nline-environment-for-students-in-china/.) The same Green Dam software is the “green” software in question; it was also purchased for the schools with central government funds. MIIT is named in the circular as the agency responsible for installing and downloading the software and providing related services to the schools, although the latter are responsible for updating the software “in a timely manner.” Education departments, the circular stipulates, should designate a special person to be in charge of the implementation process, and “should conduct periodic inspections on the prevention of unhealthy online content” in schools across the country. (Id.; Guanyu zhong xiao xuexiaoyuan wangluo lüse shangwang guolü ruanjian anzhuang shiyong tongzhi [Circular on Middle- and Primary-School Networks Green Internet-Filter Software Installation and Application], EDUCATION INFO, May 7, 2009, available at http://www.edu.cn/zc_6539/20090507/t20090507_377220.shtml.) An appendix to the circular explains how to install and apply the Green Dam software.
It may be noted that China's recently issued Software Product Management Measures (issued on March 5, 2009, and in force as of April 10, 2009), prescribe that software product development, manufacture, sale, import and export, and other activities should comply with China's relevant laws, regulations and standard norms.
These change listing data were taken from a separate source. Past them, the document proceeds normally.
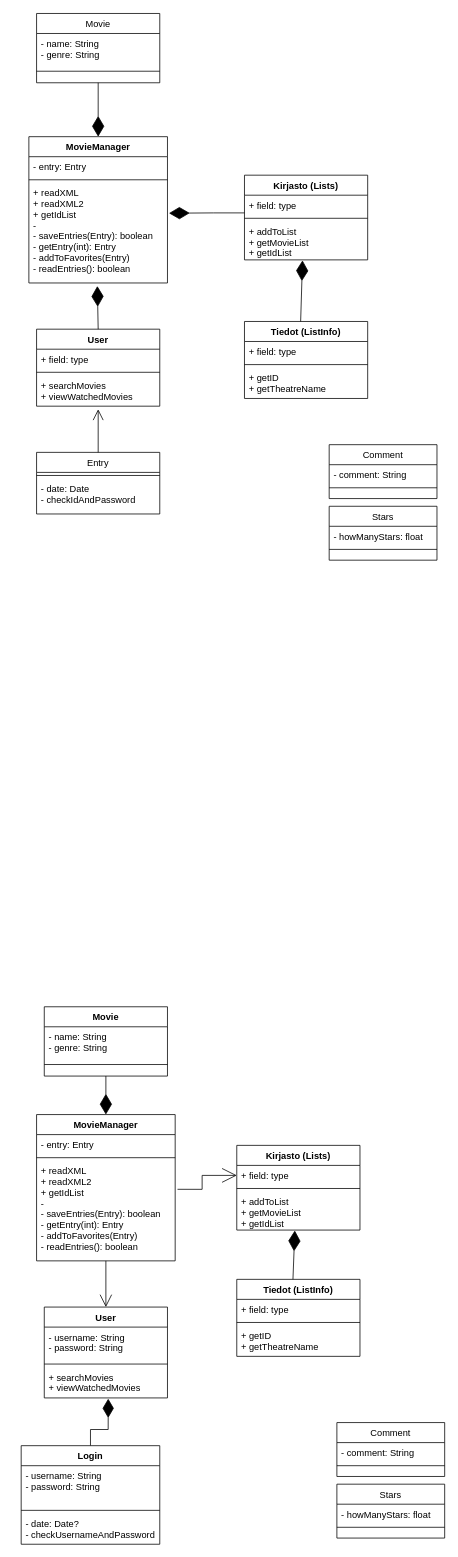
Earlier version of the draw.io diagram Untitled Diagram.drawio (DeveloperLauri/UML-charts-draw.io). Source tidied: cells renumbered, new cells numbered last; positions are measured from the earlier drawing's top-left corner, leaving out a move shared by most shapes. Both pictures are drawn from the tidied source at 77%, with x=0, y=0 at pixel (21, 13).
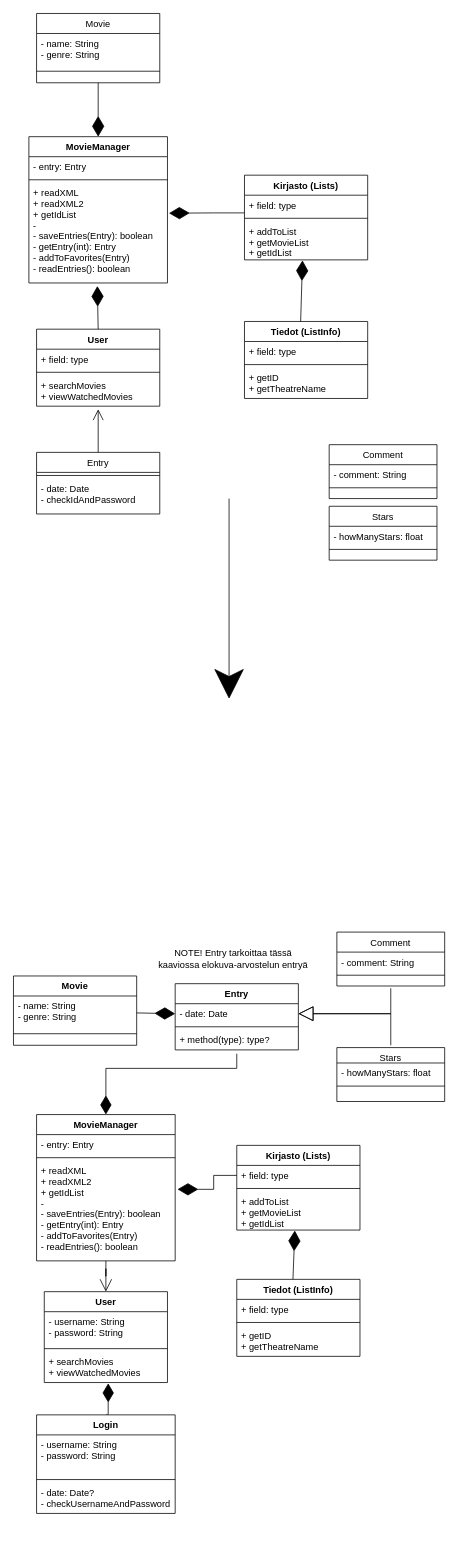
After the change.

The change refers to these unchanged cells:
```xml
<mxCell id="43" value="- name: String&#10;- genre: String" style="text;align=left;verticalAlign=top;spacingLeft=4;spacingRight=4;overflow=hidden;points=[[0,0.5],[1,0.5]];portConstraint=eastwest;rounded=0;shadow=0;html=0;" parent="42" vertex="1">
  <mxGeometry y="26" width="160" height="44" as="geometry" />
</mxCell>
<mxCell id="46" value="MovieManager" style="swimlane;fontStyle=1;align=center;verticalAlign=top;horizontal=1;startSize=26;" parent="1" vertex="1">
  <mxGeometry x="20" y="1430" width="180" height="190" as="geometry" />
</mxCell>
<mxCell id="49" value="+ readXML&#10;+ readXML2&#10;+ getIdList&#10;-&#10;- saveEntries(Entry): boolean&#10;- getEntry(int): Entry&#10;- addToFavorites(Entry)&#10;- readEntries(): boolean" style="text;strokeColor=none;fillColor=none;align=left;verticalAlign=top;spacingLeft=4;spacingRight=4;overflow=hidden;points=[[0,0.5],[1,0.5]];portConstraint=eastwest;" parent="46" vertex="1">
  <mxGeometry y="60" width="180" height="130" as="geometry" />
</mxCell>
<mxCell id="55" value="+ field: type" style="text;strokeColor=none;fillColor=none;align=left;verticalAlign=top;spacingLeft=4;spacingRight=4;overflow=hidden;points=[[0,0.5],[1,0.5]];portConstraint=eastwest;" parent="54" vertex="1">
  <mxGeometry y="26" width="160" height="26" as="geometry" />
</mxCell>
```

What changed in the source:
```diff
@@
+    <mxCell id="69" style="edgeStyle=orthogonalEdgeStyle;rounded=0;jettySize=auto;html=1;entryX=1;entryY=0.5;entryDx=0;entryDy=0;startArrow=none;startFill=0;endArrow=block;endFill=0;startSize=17;endSize=17;sourcePerimeterSpacing=3;targetPerimeterSpacing=3;" parent="1" edge="1" source="36" target="73">
+      <mxGeometry relative="1" as="geometry" />
+    </mxCell>
-    <mxCell id="36" value="Stars" style="swimlane;fontStyle=0;align=center;verticalAlign=top;horizontal=1;startSize=26;rounded=0;shadow=0;strokeWidth=1;" parent="1" vertex="1">
-      <mxGeometry x="410" y="1910" width="140" height="70" as="geometry" />
+    <mxCell id="36" value="Stars" style="swimlane;fontStyle=0;align=center;verticalAlign=top;horizontal=1;startSize=20;rounded=0;shadow=0;strokeWidth=1;" parent="1" vertex="1">
+      <mxGeometry x="410" y="1343" width="140" height="70" as="geometry" />
     </mxCell>
     <mxCell id="37" value="- howManyStars: float" style="text;align=left;verticalAlign=top;spacingLeft=4;spacingRight=4;overflow=hidden;" parent="36" vertex="1">
-      <mxGeometry y="26" width="140" height="26" as="geometry" />
+      <mxGeometry y="20" width="140" height="26" as="geometry" />
     </mxCell>
     <mxCell id="38" style="line;html=1;strokeWidth=1;align=left;verticalAlign=middle;spacingTop=-1;spacingLeft=3;spacingRight=3;labelPosition=right;" parent="36" vertex="1">
-      <mxGeometry y="52" width="140" height="8" as="geometry" />
+      <mxGeometry y="46" width="140" height="8" as="geometry" />
     </mxCell>
+    <mxCell id="70" style="edgeStyle=orthogonalEdgeStyle;rounded=0;jettySize=auto;html=1;entryX=1;entryY=0.5;entryDx=0;entryDy=0;startArrow=none;startFill=0;endArrow=block;endFill=0;startSize=17;endSize=17;sourcePerimeterSpacing=3;targetPerimeterSpacing=3;" parent="1" edge="1" source="39" target="73">
+      <mxGeometry relative="1" as="geometry" />
+    </mxCell>
     <mxCell id="39" value="Comment" style="swimlane;fontStyle=0;align=center;verticalAlign=top;horizontal=1;startSize=26;rounded=0;shadow=0;strokeWidth=1;" parent="1" vertex="1">
-      <mxGeometry x="410" y="1830" width="140" height="70" as="geometry" />
+      <mxGeometry x="410" y="1193" width="140" height="70" as="geometry" />
     </mxCell>
@@
+    <mxCell id="71" style="edgeStyle=orthogonalEdgeStyle;rounded=0;jettySize=auto;html=1;entryX=0.5;entryY=0;entryDx=0;entryDy=0;startArrow=none;startFill=0;endArrow=diamondThin;endFill=1;startSize=17;endSize=22;sourcePerimeterSpacing=3;targetPerimeterSpacing=3;exitX=0.5;exitY=1.192;exitDx=0;exitDy=0;exitPerimeter=0;" parent="1" edge="1" source="75" target="46">
+      <mxGeometry relative="1" as="geometry">
+        <Array as="points">
+          <mxPoint x="280" y="1370" />
+          <mxPoint x="110" y="1370" />
+        </Array>
+      </mxGeometry>
+    </mxCell>
     <mxCell id="42" value="Movie" style="swimlane;fontStyle=1;align=center;verticalAlign=top;horizontal=1;startSize=26;rounded=0;shadow=0;strokeWidth=1;" parent="1" vertex="1">
-      <mxGeometry x="30" y="1290" width="160" height="90" as="geometry" />
+      <mxGeometry x="-10" y="1250" width="160" height="90" as="geometry" />
     </mxCell>
@@
     <mxCell id="50" value="User" style="swimlane;fontStyle=1;align=center;verticalAlign=top;horizontal=1;startSize=26;" parent="1" vertex="1">
-      <mxGeometry x="30" y="1680" width="160" height="118" as="geometry" />
+      <mxGeometry x="30" y="1660" width="160" height="118" as="geometry" />
     </mxCell>
@@
-    <mxCell id="63" style="endArrow=diamondThin;endFill=1;endSize=24;html=1;rounded=0;exitX=0.5;exitY=1;exitDx=0;exitDy=0;entryX=0.5;entryY=0;entryDx=0;entryDy=0;" parent="1" edge="1" source="42" target="46">
+    <mxCell id="63" style="endArrow=diamondThin;endFill=1;endSize=24;html=1;rounded=0;exitX=1;exitY=0.5;exitDx=0;exitDy=0;entryX=0;entryY=0.5;entryDx=0;entryDy=0;" parent="1" edge="1" source="43" target="73">
       <mxGeometry relative="1" as="geometry" />
     </mxCell>
-    <mxCell id="64" style="edgeStyle=orthogonalEdgeStyle;rounded=0;jettySize=auto;html=1;exitX=0;exitY=0.5;exitDx=0;exitDy=0;entryX=1.017;entryY=0.285;entryDx=0;entryDy=0;entryPerimeter=0;endArrow=none;endFill=0;endSize=24;startArrow=open;startFill=0;targetPerimeterSpacing=3;sourcePerimeterSpacing=3;startSize=17;" parent="1" edge="1" source="55" target="49">
+    <mxCell id="64" style="edgeStyle=orthogonalEdgeStyle;rounded=0;jettySize=auto;html=1;exitX=0;exitY=0.5;exitDx=0;exitDy=0;entryX=1.017;entryY=0.285;entryDx=0;entryDy=0;entryPerimeter=0;endArrow=diamondThin;endFill=1;endSize=24;startArrow=none;startFill=0;targetPerimeterSpacing=3;sourcePerimeterSpacing=3;startSize=17;" parent="1" edge="1" source="55" target="49">
       <mxGeometry relative="1" as="geometry" />
     </mxCell>
     <mxCell id="65" value="Login" style="swimlane;fontStyle=1;align=center;verticalAlign=top;horizontal=1;startSize=26;" parent="1" vertex="1">
-      <mxGeometry y="1860" width="180" height="128" as="geometry" />
+      <mxGeometry x="20" y="1820" width="180" height="128" as="geometry" />
     </mxCell>
@@
+    <mxCell id="72" value="Entry" style="swimlane;fontStyle=1;align=center;verticalAlign=top;horizontal=1;startSize=26;" parent="1" vertex="1">
+      <mxGeometry x="200" y="1260" width="160" height="86" as="geometry" />
+    </mxCell>
+    <mxCell id="73" value="- date: Date" style="text;strokeColor=none;fillColor=none;align=left;verticalAlign=top;spacingLeft=4;spacingRight=4;overflow=hidden;points=[[0,0.5],[1,0.5]];portConstraint=eastwest;" parent="72" vertex="1">
+      <mxGeometry y="26" width="160" height="26" as="geometry" />
+    </mxCell>
+    <mxCell id="74" style="line;strokeWidth=1;fillColor=none;align=left;verticalAlign=middle;spacingTop=-1;spacingLeft=3;spacingRight=3;labelPosition=right;" parent="72" vertex="1">
+      <mxGeometry y="52" width="160" height="8" as="geometry" />
+    </mxCell>
+    <mxCell id="75" value="+ method(type): type?" style="text;strokeColor=none;fillColor=none;align=left;verticalAlign=top;spacingLeft=4;spacingRight=4;overflow=hidden;points=[[0,0.5],[1,0.5]];portConstraint=eastwest;" parent="72" vertex="1">
+      <mxGeometry y="60" width="160" height="26" as="geometry" />
+    </mxCell>
+    <mxCell id="76" value="NOTE! Entry tarkoittaa tässä&lt;br&gt;kaaviossa elokuva-arvostelun entryä" style="text;html=1;align=center;verticalAlign=middle;strokeColor=none;fillColor=none;" parent="1" vertex="1">
+      <mxGeometry x="170" y="1213" width="210" height="30" as="geometry" />
+    </mxCell>
+    <mxCell id="77" style="endArrow=classic;html=1;rounded=0;startSize=17;endSize=36;sourcePerimeterSpacing=3;targetPerimeterSpacing=3;" parent="1" edge="1">
+      <mxGeometry relative="1" as="geometry">
+        <mxPoint x="270" y="630" as="sourcePoint" />
+        <mxPoint x="270" y="890" as="targetPoint" />
+      </mxGeometry>
+    </mxCell>
```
No work unit or individual may develop, produce, sell, import, or export software products with content that: 1) violates other persons' intellectual property rights; 2) contains computer viruses; 3) could harm the security of a computer system; 4) does not conform to China's software standard norms; or 5) contains content prohibited by laws, administrative regulations, and the like (art. 4). (Ruanjian chanpin guanli banfa [in Chinese], MIIT website, Mar. 12, 2009, available at http://www.miit.gov.cn/n11293472/n11294912/n11296542/12133005.html.) The Measures also prescribe that a system of registration and filing for the record is to be implemented for software products in China, and China-manufactured software products that conform to the Measures' provisions and that are registered and recorded may enjoy the beneficial government policies available for designated, encouraged industries (art. 7).
Contributors to the China Law Listserv (CHINALAW@HERMES.GWU.EDU) have engaged in a discussion of whether or not Green Dam's selection as the software provider was anti-competitive, particularly in connection with the Law on Government Procurement and related regulations (see in particular the posts by Glen Tiffert, Donald Clarke, Paul Jones, and Daniel Mitterhoff.) Jones points out, “according to the Caijing and other articles this complaint really only has one AML component to it, namely the choosing of one manufacturer's software over others without tender,” and lists hyperlinks to some of the relevant articles in Chinese. (To conduct a search of archived items in the listserve, go to https://hermes.gwu.edu/archives/chinalaw.html and provide e-mail address and password.)